Lászlo Hortobágyi (1950, Budapest, Hungary) – musician, artist, researcher. He has taken courses in Music Theory, Philosophy and Indological Studies. Since 1967 he has arranged and made several trips to North-India in order to undertake deeper philological studies, to visit various public and private libraries and to work in the archives. Hortobágyi’s stays in India were not only devoted to research and creative activities (he practiced playing traditional instruments – rudra-vina, sitar, surbahar, tabla and others, did some musical and every-day-life household recordings), but he intensively worked at his personal development. In 1980 he established in Budapest a musical society “Gayan Uttejak Mandal,” that was named in honour of Hindu-Moslem community of musicians that existed in Budapest from 1884 till 1917 and was headed by V. N. Bhatkhande.
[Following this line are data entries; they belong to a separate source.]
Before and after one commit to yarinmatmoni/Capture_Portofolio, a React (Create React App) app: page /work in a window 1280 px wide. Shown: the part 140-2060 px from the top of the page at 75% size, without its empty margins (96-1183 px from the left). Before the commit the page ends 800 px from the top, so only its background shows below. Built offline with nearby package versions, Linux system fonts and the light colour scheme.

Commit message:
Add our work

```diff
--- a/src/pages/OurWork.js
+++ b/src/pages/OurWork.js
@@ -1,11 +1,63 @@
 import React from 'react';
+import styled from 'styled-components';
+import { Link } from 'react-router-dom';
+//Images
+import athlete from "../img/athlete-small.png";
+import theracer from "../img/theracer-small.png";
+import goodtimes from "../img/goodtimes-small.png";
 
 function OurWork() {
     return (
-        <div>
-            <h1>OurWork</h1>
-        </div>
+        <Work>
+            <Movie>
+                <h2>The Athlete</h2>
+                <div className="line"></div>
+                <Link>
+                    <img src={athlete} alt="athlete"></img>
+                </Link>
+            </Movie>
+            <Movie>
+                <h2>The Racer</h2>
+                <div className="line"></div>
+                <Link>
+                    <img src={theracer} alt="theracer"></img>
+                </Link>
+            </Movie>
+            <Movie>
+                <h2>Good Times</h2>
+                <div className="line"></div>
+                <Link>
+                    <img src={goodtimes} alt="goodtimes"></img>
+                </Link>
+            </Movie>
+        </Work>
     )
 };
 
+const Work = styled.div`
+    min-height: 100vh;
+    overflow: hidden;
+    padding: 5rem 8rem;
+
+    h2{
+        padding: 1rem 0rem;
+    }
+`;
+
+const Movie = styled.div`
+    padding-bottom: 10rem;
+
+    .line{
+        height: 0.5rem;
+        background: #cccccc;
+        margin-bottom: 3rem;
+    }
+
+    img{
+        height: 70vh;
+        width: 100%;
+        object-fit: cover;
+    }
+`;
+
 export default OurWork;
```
The members of the society “Gayan Uttejak Mandal,” established by Hortobágyi, besides studying General Philosophy and History of the Oriental Music, pay a special attention to the theory and practice of traditional Hindu-Moslem music. The musicians’ communication and their creative development take place within theoretical colloquia and lectures, sessions on comparative musical analysis, workshops, and also individual work in the studio. Occasionally the society “Gayan Uttejak Mandal” arranges and conducts concerts and sessional performances of Hungarian and foreign musicians. In 1984 Hortobágyi founded the archives “The Oriental Music Archive,” which comprises of a large number of musical compositions and topical information, and which at present is the only and unique for the Central Europe. The archives exist alongside the musical studio “Gayan Uttejak Studio” and the “Gayan Uttejak Orchestra” (also established by Hortobágyi). Hortobágyi covers in his activities a wide sound-musical range, using along with authentic instruments all the possibilities of the modern computer processing. His productions, created both in accordance with the traditions of classical Indian music and also experimental-noise, were repeatedly released at various recording studios in the Netherlands, Germany, Greece, USA, France, England, Hungary. He is the author of more than twenty solo and collective CD-releases, including the following: Transreplica Meccano (HM, 1989), Traditional Music of Amygdala (Erdenklang, 1991), The Arcadian Collection (Erdenklang, 1994), Transglobal and Magic Sound of Lászlo Hortobágyi (W. Network Medien, 1996), Mémesis (Erdenklang, 1998), Chill Out (Tua-Nova Tekk, 1997), Songs from Hungisthán II (Arka Sound, 1999), Fata-organa (BMC, 2000) and many others. He has published a number of articles on the issues of comparative musical studies, including such as: “Music of Hindustan and Carnataka,” “Computer Music Systems,” “Virtual Mimesis of the Music,” “A Possible Bi-tonality System,” “The Polyphonic Shruti System” and so on. He has produced a series of paintings “cyberaga-mala” and mem-delineations. He is a member of the Advisory Council of the Research Project of computer music at the Institute of Musicology, Hungarian Academy of Sciences (Budapest). Lászlo Hortobágyi lives and works in Budapest (Hungary).